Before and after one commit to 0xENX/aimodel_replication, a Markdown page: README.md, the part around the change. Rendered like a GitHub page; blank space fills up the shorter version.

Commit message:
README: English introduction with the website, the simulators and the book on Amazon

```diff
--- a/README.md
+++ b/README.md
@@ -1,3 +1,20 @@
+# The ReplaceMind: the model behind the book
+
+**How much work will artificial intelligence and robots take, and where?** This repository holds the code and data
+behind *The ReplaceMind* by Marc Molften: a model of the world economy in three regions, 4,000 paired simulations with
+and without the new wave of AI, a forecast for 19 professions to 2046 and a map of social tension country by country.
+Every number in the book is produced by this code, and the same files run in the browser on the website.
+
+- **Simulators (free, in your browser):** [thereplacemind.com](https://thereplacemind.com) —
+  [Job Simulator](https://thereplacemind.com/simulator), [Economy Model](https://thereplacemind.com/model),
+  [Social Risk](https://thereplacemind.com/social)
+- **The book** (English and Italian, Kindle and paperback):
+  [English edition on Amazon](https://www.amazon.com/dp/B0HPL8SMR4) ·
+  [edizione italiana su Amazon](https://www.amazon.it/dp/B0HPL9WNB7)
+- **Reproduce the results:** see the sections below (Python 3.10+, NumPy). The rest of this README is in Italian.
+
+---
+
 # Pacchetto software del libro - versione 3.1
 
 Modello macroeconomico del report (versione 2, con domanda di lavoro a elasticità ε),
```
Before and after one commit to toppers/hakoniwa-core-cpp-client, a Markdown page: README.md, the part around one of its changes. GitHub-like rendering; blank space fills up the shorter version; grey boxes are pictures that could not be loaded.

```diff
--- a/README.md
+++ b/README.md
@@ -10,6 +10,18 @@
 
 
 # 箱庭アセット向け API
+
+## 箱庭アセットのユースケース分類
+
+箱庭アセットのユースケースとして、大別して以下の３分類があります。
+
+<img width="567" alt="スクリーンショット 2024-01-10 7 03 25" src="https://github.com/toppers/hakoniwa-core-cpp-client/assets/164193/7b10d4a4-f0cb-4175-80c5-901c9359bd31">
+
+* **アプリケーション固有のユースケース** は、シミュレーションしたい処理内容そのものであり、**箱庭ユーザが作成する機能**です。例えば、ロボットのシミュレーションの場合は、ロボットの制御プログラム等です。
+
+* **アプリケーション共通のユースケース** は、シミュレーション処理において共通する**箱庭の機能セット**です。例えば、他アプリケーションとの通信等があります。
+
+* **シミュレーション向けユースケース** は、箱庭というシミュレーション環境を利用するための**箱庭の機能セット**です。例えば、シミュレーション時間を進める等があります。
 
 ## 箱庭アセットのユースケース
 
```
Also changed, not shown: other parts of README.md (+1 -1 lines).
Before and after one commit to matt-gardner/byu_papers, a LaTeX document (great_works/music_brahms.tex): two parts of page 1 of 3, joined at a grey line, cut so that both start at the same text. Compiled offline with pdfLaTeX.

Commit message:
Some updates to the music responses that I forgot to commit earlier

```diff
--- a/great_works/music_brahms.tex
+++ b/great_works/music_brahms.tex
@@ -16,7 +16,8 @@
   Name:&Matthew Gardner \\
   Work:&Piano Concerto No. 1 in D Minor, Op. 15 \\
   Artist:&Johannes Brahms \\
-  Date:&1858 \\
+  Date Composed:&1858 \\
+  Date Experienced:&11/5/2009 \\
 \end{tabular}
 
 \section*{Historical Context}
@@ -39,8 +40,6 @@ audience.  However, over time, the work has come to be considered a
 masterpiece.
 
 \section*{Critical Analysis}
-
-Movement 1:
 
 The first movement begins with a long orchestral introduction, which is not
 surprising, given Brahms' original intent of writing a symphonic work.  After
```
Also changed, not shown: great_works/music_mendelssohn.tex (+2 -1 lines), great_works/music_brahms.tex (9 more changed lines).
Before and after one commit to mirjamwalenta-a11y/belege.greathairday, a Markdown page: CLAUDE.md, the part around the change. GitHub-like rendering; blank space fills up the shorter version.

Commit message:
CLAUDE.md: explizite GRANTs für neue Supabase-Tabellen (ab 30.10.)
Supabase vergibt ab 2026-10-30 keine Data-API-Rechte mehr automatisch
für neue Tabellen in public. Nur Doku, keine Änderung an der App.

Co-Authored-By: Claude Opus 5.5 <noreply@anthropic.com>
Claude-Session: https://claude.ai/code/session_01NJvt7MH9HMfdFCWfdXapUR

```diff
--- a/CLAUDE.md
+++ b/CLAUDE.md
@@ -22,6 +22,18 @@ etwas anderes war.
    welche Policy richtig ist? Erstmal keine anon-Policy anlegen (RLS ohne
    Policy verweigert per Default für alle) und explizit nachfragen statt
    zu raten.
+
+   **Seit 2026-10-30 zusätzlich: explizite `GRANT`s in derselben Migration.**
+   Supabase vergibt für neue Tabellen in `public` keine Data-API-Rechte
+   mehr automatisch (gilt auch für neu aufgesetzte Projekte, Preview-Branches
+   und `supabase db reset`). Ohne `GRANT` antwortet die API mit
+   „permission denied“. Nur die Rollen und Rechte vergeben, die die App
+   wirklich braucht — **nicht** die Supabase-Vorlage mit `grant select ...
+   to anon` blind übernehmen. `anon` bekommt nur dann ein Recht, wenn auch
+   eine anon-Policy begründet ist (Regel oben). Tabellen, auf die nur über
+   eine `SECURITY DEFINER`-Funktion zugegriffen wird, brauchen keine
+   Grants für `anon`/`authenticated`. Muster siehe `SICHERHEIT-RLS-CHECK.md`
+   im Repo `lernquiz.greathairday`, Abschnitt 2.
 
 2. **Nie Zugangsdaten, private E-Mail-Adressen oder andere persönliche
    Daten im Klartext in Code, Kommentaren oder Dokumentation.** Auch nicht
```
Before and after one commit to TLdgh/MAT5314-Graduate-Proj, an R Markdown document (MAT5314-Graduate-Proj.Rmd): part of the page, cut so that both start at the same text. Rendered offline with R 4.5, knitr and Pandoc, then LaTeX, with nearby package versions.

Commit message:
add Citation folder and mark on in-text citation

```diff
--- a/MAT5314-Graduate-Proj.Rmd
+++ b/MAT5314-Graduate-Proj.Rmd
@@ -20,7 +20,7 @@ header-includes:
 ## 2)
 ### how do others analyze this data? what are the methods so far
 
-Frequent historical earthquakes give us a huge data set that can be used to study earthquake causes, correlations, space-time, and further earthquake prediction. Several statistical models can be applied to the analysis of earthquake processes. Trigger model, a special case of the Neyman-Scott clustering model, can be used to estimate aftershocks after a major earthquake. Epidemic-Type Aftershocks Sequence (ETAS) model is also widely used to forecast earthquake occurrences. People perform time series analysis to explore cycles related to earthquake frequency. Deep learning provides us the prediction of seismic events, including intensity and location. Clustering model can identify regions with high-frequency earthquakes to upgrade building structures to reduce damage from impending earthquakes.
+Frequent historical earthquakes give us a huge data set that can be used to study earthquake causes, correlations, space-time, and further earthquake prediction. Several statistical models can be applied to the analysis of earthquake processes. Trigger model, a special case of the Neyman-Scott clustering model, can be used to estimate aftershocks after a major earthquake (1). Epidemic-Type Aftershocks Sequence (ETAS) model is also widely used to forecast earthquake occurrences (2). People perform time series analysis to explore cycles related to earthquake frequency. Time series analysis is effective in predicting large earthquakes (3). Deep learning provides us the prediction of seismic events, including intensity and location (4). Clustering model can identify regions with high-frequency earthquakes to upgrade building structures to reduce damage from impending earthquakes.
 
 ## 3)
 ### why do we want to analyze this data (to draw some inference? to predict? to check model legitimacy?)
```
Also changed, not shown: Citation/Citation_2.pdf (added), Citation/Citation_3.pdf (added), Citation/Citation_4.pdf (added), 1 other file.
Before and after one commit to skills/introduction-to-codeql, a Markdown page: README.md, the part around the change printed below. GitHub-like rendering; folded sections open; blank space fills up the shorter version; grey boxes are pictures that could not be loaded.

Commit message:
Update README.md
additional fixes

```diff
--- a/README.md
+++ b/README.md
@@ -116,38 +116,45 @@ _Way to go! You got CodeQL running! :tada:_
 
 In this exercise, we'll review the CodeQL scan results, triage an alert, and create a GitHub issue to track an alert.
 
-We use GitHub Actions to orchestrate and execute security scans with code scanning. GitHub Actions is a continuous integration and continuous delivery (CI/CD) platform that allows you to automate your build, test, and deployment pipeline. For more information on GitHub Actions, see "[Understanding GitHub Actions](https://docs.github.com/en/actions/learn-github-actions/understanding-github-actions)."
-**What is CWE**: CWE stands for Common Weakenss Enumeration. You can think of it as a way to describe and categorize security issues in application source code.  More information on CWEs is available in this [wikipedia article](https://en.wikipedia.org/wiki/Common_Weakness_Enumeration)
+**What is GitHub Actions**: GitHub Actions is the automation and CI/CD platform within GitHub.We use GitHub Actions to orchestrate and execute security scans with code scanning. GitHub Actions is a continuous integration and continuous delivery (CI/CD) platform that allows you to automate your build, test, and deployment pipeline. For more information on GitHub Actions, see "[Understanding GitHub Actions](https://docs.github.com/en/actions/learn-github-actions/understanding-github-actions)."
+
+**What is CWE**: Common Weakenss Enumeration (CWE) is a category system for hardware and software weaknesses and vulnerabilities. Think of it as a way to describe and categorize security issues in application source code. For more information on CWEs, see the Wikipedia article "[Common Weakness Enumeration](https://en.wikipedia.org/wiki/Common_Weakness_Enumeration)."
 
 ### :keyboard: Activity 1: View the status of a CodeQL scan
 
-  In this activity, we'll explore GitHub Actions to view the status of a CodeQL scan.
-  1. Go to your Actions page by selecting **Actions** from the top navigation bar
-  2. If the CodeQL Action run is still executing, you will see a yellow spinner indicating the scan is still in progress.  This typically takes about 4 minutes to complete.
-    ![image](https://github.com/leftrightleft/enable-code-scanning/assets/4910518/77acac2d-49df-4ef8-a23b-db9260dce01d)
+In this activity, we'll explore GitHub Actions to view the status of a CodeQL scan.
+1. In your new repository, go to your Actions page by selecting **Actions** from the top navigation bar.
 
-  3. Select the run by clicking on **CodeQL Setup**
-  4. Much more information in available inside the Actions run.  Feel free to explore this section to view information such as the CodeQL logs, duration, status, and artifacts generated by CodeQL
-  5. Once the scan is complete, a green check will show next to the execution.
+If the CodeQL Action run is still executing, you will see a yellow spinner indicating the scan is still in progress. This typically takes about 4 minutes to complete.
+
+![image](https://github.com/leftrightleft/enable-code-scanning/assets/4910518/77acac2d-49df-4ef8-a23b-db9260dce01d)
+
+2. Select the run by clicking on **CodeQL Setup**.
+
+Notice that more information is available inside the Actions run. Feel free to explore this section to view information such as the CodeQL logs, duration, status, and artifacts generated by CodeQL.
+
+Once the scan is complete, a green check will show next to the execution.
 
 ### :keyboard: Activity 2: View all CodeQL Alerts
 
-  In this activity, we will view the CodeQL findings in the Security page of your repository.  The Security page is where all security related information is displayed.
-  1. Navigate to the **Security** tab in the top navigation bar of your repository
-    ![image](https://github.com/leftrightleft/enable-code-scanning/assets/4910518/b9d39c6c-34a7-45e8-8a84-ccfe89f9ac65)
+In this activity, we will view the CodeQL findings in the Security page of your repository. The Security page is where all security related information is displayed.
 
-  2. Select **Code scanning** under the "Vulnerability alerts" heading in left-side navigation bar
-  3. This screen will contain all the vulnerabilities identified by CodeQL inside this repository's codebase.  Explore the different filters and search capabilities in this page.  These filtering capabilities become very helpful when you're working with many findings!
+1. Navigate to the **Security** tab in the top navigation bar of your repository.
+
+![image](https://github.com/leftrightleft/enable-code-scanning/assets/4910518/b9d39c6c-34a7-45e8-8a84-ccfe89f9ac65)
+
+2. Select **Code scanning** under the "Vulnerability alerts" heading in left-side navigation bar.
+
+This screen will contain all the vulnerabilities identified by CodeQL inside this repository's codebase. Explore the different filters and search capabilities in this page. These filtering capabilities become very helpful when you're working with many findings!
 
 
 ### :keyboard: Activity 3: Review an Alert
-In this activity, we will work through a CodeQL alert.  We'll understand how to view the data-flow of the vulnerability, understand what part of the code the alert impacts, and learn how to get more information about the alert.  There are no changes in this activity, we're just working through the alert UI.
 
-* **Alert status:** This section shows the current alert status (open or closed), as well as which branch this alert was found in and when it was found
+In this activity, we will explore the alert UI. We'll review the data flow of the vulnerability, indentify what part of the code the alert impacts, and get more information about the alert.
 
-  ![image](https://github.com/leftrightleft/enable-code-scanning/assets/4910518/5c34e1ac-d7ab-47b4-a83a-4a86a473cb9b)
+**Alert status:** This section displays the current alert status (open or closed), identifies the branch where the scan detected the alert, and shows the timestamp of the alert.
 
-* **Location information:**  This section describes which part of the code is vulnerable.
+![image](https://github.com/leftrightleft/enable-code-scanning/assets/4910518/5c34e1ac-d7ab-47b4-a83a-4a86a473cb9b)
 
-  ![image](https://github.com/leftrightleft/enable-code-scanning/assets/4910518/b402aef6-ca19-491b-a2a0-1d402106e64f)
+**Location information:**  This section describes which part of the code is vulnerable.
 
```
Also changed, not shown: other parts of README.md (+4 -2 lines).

————

_Task statement_
The required output is a copy of each line in the records where the string "rendering" occurs.

_Finished exercise_
Before and after one commit to toppers/hakoniwa-core-cpp-client, a Markdown page: README.md, the part around one of its changes. GitHub-like rendering; blank space fills up the shorter version; grey boxes are pictures that could not be loaded.
Before and after one commit to mirjamwalenta-a11y/belege.greathairday, a Markdown page: CLAUDE.md, the part around the change. GitHub-like rendering; blank space fills up the shorter version.
Before and after one commit to skills/introduction-to-codeql, a Markdown page: README.md, the part around the change printed below. GitHub-like rendering; folded sections open; blank space fills up the shorter version; grey boxes are pictures that could not be loaded.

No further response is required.